A packet is the most fundamental unit of data transmission on the Internet and other TCP/IP (transmission control protocol/Internet protocol) networks. A router is an electronic device and/or software that connects at least two networks, such as two LANs (local area networks) or WANs (wide area networks), and forwards packets between them.
On most large networks, including the Internet, packets typically need to pass through several routers before they reach their final destination. Each time a packet is forwarded to the next router, a hop occurs. The more hops, the longer it takes for data to go from its source to its destination.
The hop count is the number of hops that a packet has taken towards its destination. This number is recorded in each packet header, and packets are discarded if their hop count reaches some pre-set maximum. The number of hops to any destination can be seen by using the traceroute utility.

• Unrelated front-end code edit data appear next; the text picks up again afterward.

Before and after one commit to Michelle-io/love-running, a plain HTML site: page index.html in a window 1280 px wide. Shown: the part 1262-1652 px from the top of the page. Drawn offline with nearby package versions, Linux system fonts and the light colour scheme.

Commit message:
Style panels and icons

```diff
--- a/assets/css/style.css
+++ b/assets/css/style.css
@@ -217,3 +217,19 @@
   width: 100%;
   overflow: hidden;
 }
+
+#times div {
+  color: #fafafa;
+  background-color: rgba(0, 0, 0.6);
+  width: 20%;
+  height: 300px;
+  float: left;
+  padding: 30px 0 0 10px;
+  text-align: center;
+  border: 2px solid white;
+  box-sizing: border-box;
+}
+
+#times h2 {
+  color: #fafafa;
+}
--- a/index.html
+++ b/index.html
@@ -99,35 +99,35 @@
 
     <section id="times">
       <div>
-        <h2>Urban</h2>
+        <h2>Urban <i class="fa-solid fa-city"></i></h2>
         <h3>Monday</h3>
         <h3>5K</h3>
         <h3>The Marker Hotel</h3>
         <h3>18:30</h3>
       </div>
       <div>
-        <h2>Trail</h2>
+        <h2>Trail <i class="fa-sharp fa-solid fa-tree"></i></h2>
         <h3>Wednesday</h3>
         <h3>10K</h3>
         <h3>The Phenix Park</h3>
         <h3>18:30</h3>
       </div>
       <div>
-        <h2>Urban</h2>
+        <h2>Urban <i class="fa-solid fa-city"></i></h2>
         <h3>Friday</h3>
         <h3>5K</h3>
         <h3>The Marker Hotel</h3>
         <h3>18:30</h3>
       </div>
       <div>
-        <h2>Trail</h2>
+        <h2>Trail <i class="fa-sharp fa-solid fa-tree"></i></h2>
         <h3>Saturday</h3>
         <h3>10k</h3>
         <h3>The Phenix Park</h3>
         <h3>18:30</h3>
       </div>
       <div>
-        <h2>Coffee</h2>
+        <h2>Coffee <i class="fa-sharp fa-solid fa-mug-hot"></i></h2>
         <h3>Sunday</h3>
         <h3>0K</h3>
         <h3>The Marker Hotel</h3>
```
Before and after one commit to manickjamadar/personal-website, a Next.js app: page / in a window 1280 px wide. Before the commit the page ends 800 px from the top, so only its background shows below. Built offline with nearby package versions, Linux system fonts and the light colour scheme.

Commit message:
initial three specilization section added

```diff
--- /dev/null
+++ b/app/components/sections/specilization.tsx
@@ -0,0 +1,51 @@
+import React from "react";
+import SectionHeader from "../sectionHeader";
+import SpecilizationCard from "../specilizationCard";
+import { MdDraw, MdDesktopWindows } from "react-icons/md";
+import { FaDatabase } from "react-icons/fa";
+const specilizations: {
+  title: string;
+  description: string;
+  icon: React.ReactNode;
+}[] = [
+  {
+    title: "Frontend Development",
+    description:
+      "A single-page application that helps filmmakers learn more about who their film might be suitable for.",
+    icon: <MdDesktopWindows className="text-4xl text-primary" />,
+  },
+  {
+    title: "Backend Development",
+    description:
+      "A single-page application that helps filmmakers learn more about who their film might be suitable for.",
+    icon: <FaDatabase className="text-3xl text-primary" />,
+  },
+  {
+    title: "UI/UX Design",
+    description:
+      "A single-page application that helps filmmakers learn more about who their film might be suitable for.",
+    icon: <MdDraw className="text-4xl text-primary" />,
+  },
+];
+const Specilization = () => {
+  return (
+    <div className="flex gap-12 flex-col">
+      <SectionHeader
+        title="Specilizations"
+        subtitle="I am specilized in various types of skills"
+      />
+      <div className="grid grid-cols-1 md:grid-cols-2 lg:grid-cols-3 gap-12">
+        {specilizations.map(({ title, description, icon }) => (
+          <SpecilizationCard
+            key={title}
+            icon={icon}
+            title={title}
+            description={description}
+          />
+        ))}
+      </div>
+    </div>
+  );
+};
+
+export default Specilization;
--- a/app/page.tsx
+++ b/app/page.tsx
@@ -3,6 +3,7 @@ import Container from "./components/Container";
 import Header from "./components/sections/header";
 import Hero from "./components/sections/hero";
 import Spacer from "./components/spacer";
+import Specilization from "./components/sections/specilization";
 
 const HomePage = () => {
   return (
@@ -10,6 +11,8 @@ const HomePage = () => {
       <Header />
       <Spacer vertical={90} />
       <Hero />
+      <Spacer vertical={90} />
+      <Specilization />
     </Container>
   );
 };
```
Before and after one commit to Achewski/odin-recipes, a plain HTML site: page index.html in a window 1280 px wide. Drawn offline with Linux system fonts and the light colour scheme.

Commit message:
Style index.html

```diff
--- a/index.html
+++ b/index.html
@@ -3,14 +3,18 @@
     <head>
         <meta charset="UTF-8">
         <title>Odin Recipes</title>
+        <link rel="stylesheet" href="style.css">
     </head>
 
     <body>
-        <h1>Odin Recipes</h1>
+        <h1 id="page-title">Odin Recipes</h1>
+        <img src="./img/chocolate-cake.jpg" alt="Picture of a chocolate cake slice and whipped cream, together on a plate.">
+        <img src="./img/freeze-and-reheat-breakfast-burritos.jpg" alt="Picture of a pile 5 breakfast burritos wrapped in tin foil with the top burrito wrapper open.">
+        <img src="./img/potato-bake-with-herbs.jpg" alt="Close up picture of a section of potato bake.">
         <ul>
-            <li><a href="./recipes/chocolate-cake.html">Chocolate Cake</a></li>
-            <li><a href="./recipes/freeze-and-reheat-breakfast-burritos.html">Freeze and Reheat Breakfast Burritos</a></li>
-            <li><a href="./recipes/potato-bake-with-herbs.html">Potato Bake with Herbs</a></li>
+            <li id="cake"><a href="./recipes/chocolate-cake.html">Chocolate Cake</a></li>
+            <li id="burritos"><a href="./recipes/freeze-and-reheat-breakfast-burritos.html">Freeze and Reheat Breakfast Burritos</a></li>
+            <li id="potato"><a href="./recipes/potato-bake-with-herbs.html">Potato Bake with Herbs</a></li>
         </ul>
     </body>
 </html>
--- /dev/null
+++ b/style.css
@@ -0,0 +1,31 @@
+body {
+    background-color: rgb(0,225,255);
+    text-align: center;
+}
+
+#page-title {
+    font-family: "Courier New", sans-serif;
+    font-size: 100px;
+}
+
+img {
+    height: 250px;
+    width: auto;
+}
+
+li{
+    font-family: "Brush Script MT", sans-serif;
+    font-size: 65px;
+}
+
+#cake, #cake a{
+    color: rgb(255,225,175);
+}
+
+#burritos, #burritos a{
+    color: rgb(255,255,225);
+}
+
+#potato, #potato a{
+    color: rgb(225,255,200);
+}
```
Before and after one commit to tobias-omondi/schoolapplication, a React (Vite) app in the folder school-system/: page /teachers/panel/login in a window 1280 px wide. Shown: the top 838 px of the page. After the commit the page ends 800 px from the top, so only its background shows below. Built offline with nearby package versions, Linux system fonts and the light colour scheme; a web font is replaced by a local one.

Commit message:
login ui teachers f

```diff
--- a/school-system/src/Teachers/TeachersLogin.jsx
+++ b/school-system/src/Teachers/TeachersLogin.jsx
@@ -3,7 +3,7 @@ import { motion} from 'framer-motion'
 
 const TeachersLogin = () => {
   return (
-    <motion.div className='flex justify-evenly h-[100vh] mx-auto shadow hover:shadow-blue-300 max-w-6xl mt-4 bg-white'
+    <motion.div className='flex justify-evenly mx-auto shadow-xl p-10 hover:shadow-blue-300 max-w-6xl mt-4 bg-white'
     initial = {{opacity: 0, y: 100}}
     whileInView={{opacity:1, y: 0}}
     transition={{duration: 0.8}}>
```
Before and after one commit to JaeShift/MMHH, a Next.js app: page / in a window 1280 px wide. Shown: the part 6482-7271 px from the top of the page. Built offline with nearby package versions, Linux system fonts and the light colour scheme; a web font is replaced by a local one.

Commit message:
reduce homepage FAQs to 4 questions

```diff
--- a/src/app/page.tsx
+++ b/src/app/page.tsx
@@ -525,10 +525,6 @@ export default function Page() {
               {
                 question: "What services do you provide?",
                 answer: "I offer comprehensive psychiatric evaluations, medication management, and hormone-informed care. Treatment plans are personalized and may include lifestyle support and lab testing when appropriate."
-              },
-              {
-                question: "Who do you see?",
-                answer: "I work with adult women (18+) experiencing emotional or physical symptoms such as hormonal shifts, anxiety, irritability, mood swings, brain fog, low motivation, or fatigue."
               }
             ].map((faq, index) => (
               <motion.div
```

Some Internet service providers (ISPs) advertise how few hops away from Internet backbone (i.e., high-capacity trunk lines) they are. Theoretically, the fewer hops it takes to get data to the backbone, the faster the access will be.
Created October 13, 2005. Updated March 8, 2006.